**Exercise prompt:** What lines in the data hold the string "Sensor"? Show them.

(Excerpts from a dataset)
BEGIN

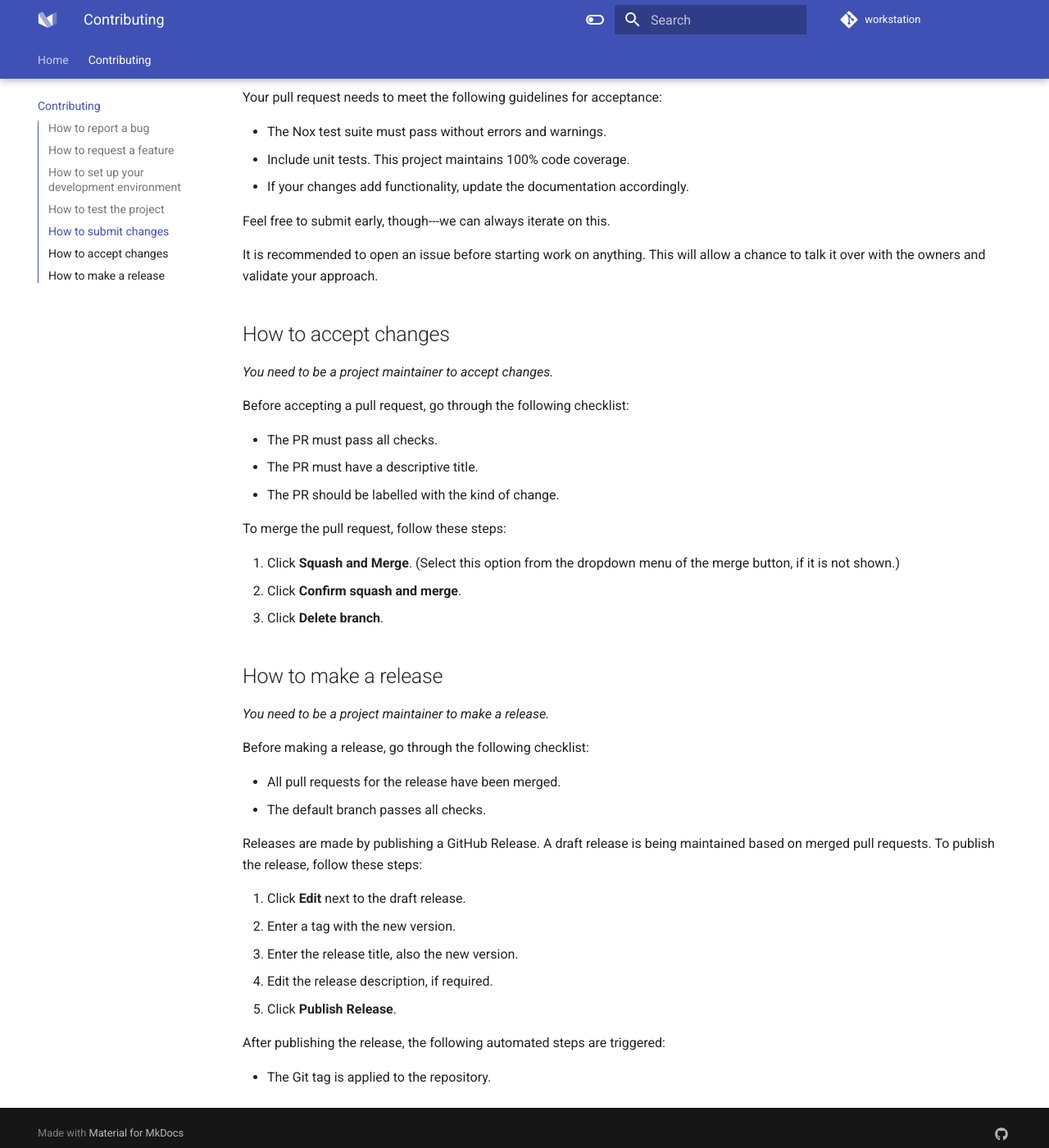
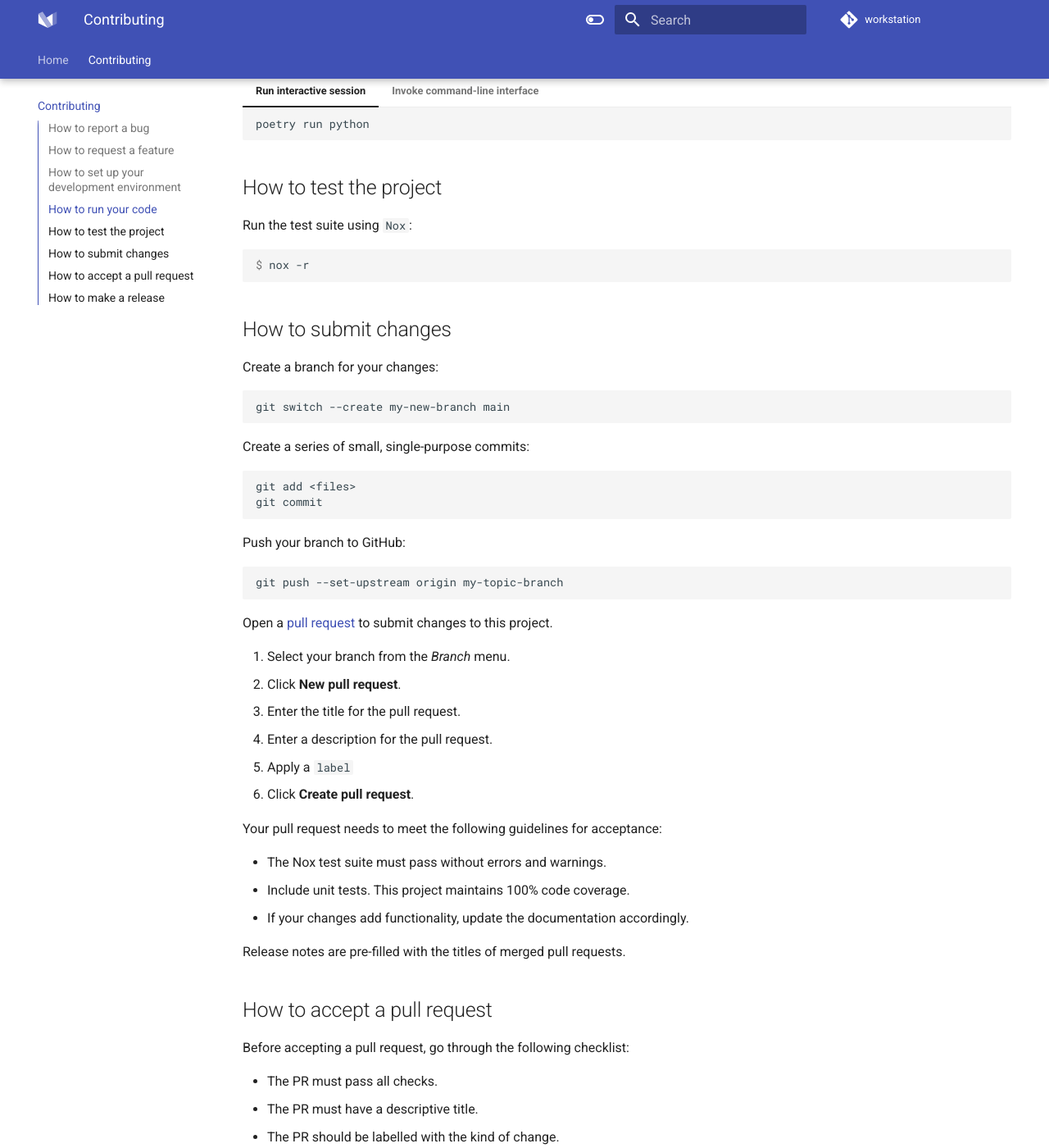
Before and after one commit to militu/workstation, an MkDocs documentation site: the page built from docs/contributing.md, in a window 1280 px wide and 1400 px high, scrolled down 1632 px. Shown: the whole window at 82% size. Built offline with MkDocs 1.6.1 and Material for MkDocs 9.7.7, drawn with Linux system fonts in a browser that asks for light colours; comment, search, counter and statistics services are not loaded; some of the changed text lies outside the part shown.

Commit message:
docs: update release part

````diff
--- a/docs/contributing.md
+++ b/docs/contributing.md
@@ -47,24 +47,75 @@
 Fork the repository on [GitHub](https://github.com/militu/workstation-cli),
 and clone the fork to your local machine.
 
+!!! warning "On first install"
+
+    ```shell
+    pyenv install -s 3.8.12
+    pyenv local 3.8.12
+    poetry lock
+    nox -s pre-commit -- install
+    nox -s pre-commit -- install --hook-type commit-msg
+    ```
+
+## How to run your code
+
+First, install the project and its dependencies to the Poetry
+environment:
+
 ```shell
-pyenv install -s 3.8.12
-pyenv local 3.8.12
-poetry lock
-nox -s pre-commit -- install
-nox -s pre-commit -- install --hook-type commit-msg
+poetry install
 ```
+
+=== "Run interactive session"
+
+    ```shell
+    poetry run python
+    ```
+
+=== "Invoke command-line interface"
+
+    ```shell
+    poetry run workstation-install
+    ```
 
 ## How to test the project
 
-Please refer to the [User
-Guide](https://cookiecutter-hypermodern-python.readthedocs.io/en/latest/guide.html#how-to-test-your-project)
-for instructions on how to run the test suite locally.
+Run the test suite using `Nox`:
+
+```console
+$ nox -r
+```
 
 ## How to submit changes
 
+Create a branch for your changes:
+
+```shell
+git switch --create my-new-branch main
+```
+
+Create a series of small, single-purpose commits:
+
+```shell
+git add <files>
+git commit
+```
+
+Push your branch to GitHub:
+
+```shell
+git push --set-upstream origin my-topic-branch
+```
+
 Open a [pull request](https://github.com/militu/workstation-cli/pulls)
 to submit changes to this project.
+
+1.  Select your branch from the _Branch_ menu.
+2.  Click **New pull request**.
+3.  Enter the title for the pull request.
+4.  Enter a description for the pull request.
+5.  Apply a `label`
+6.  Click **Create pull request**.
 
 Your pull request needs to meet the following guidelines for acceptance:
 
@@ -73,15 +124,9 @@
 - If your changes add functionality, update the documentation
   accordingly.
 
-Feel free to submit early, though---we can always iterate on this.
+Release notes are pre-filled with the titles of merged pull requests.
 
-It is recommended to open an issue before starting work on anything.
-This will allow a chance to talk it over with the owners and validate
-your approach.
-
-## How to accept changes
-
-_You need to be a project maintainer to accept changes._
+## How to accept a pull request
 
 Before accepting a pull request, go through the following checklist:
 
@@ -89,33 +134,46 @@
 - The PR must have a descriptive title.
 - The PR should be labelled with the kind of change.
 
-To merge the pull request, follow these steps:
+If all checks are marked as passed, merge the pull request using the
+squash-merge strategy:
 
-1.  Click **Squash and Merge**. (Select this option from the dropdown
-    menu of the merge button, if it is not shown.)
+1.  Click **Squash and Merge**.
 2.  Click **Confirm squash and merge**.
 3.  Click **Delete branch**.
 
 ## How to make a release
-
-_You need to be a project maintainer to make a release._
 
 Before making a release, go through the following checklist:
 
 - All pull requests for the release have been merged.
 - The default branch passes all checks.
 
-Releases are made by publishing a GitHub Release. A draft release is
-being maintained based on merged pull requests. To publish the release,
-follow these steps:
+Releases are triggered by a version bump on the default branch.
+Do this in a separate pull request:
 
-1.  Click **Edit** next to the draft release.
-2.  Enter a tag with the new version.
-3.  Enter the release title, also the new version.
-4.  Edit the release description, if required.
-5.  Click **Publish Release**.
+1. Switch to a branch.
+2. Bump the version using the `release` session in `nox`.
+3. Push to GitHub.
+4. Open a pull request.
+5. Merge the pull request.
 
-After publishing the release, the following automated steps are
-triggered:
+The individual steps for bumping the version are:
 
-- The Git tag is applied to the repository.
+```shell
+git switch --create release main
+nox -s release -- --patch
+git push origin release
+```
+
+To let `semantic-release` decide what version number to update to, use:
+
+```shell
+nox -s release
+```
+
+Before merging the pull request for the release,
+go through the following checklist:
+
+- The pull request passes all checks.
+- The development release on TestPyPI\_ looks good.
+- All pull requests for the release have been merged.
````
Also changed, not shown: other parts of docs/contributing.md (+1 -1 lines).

END
BEGIN

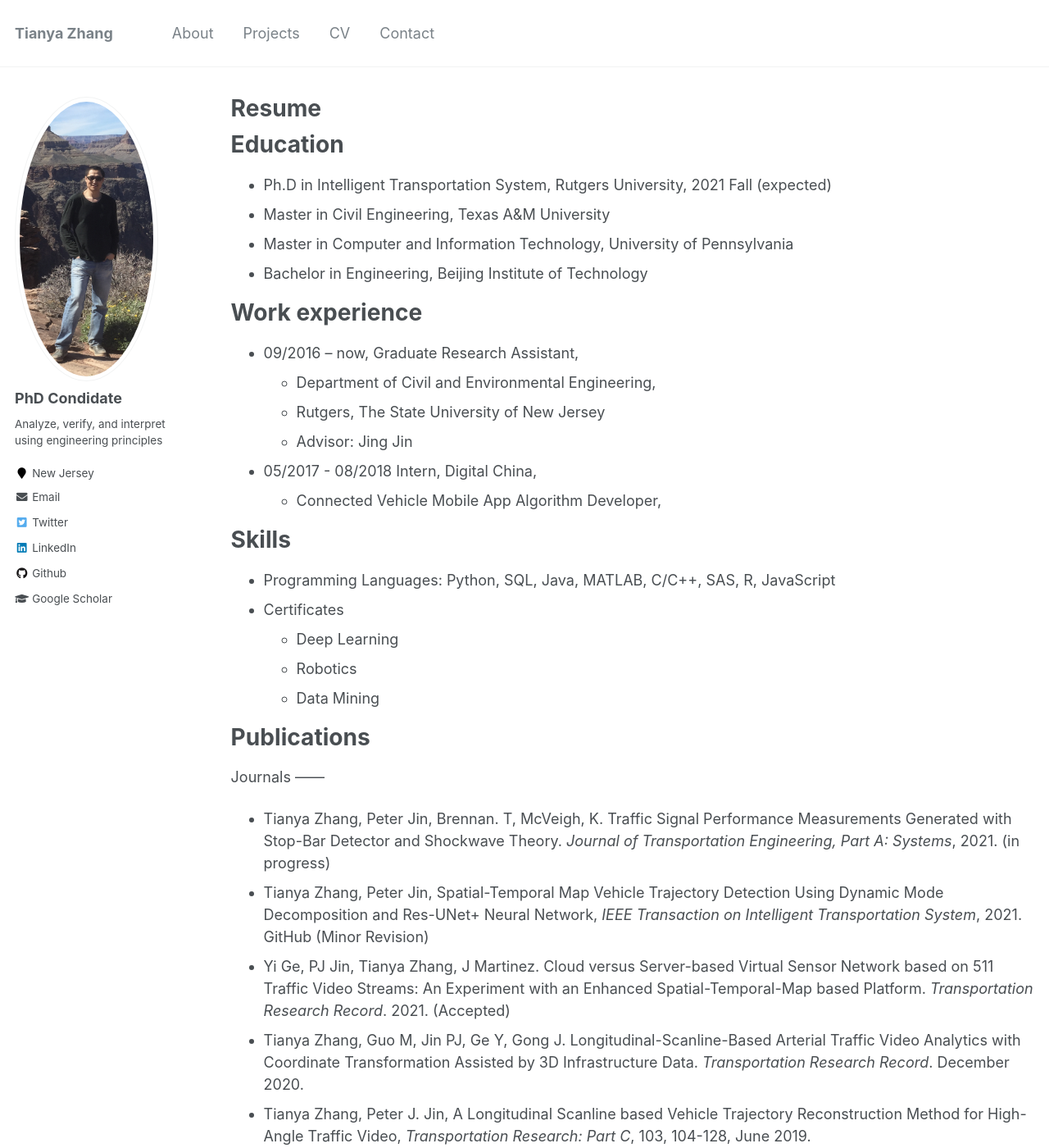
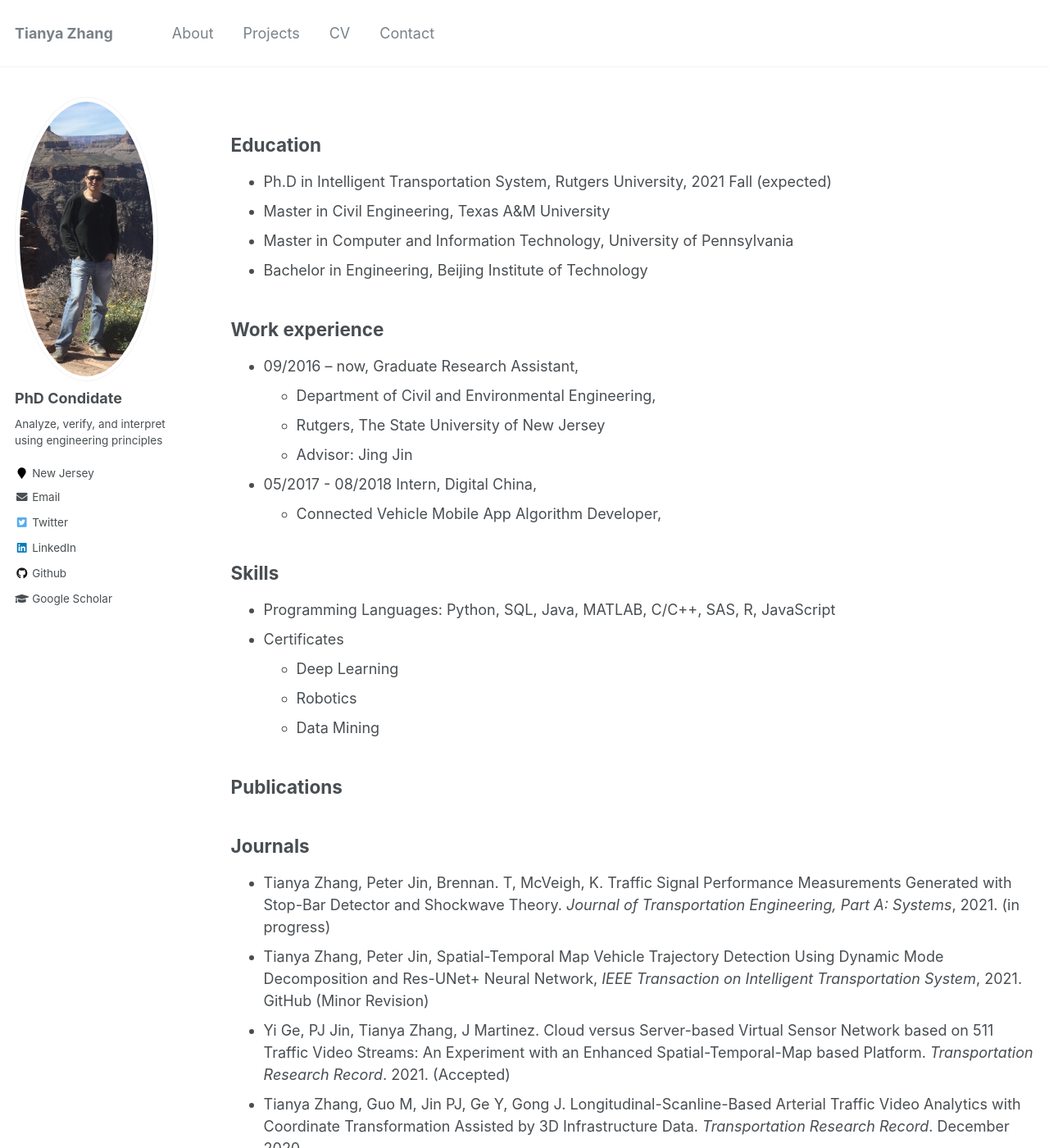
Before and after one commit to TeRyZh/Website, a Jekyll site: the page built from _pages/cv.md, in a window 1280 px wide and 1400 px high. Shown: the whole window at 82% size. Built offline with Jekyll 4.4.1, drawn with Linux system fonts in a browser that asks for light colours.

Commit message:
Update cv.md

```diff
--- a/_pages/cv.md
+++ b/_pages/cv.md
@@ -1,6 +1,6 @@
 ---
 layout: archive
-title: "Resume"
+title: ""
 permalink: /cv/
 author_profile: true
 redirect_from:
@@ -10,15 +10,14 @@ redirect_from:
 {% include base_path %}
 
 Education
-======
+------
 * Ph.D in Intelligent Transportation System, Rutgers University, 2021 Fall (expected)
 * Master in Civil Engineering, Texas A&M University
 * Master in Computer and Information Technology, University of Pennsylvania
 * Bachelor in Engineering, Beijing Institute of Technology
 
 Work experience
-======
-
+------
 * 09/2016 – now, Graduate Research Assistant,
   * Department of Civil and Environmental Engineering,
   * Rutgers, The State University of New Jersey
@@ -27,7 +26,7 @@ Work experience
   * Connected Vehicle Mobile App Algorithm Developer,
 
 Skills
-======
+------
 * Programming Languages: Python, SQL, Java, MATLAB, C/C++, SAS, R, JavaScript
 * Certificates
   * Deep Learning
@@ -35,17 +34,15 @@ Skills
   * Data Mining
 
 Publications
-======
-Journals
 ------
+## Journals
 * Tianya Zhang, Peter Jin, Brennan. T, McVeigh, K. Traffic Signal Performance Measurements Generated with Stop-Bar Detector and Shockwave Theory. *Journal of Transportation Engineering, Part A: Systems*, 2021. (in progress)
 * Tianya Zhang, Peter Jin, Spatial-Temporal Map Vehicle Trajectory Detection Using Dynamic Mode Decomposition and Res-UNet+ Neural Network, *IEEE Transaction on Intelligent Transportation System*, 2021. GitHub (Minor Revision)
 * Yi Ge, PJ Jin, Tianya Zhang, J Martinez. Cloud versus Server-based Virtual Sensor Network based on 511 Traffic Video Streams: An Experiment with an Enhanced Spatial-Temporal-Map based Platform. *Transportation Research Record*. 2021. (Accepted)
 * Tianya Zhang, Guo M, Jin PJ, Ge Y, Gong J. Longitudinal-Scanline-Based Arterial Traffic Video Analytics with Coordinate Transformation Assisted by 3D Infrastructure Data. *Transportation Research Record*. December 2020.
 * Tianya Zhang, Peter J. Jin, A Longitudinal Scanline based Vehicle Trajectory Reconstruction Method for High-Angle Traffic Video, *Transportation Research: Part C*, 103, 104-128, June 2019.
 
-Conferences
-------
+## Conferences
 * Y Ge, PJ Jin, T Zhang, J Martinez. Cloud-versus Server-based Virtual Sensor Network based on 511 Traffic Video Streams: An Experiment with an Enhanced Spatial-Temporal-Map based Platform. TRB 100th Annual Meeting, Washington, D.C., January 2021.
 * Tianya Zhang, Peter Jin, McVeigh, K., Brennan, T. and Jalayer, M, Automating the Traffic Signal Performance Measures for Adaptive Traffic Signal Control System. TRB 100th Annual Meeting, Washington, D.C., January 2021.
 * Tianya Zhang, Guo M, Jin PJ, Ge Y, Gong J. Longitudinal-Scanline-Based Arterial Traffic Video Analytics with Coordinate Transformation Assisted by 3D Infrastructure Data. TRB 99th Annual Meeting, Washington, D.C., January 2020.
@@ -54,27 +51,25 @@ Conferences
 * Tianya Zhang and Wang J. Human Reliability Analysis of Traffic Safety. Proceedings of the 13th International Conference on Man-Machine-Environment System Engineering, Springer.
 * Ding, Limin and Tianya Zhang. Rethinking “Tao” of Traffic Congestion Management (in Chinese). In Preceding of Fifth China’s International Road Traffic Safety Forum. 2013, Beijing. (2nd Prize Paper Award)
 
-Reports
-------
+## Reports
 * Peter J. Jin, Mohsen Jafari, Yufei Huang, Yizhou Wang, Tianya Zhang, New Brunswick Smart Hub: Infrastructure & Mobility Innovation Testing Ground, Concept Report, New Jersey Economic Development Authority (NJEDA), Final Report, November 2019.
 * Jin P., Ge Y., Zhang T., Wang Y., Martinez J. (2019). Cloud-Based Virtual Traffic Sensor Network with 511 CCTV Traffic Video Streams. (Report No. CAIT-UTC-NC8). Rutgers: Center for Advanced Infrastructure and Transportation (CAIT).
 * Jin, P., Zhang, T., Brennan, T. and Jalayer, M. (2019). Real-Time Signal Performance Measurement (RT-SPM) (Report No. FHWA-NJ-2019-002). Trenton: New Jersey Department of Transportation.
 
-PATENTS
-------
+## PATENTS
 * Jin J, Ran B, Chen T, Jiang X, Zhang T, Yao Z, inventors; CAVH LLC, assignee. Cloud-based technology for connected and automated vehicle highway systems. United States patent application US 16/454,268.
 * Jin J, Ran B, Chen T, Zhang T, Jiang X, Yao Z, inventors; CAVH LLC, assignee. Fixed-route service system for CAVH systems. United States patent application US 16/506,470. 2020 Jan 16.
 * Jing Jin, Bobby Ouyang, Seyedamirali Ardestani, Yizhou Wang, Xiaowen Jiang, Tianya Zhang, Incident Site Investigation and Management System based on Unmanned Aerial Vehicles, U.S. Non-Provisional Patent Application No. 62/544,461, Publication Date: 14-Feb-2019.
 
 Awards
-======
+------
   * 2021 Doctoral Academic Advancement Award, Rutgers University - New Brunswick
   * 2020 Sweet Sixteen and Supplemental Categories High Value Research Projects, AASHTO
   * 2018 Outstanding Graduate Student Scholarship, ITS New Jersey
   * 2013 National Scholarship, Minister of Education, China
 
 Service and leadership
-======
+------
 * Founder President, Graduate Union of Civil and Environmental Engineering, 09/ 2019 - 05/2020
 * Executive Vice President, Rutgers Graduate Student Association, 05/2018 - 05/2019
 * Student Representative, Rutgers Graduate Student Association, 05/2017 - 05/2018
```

END
BEGIN

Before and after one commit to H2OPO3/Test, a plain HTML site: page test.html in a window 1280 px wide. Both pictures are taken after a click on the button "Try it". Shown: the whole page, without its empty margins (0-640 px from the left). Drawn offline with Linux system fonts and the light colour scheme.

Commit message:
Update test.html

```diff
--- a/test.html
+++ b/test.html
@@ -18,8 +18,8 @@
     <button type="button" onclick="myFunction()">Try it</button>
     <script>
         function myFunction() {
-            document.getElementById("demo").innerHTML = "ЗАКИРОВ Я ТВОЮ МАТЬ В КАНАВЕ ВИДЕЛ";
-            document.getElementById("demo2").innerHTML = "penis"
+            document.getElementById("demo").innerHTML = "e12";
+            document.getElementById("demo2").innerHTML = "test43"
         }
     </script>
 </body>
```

END

**Task solution:**
 * Yi Ge, PJ Jin, Tianya Zhang, J Martinez. Cloud versus Server-based Virtual Sensor Network based on 511 Traffic Video Streams: An Experiment with an Enhanced Spatial-Temporal-Map based Platform. *Transportation Research Record*. 2021. (Accepted)
 * Y Ge, PJ Jin, T Zhang, J Martinez. Cloud-versus Server-based Virtual Sensor Network based on 511 Traffic Video Streams: An Experiment with an Enhanced Spatial-Temporal-Map based Platform. TRB 100th Annual Meeting, Washington, D.C., January 2021.
 * Jin P., Ge Y., Zhang T., Wang Y., Martinez J. (2019). Cloud-Based Virtual Traffic Sensor Network with 511 CCTV Traffic Video Streams. (Report No. CAIT-UTC-NC8). Rutgers: Center for Advanced Infrastructure and Transportation (CAIT).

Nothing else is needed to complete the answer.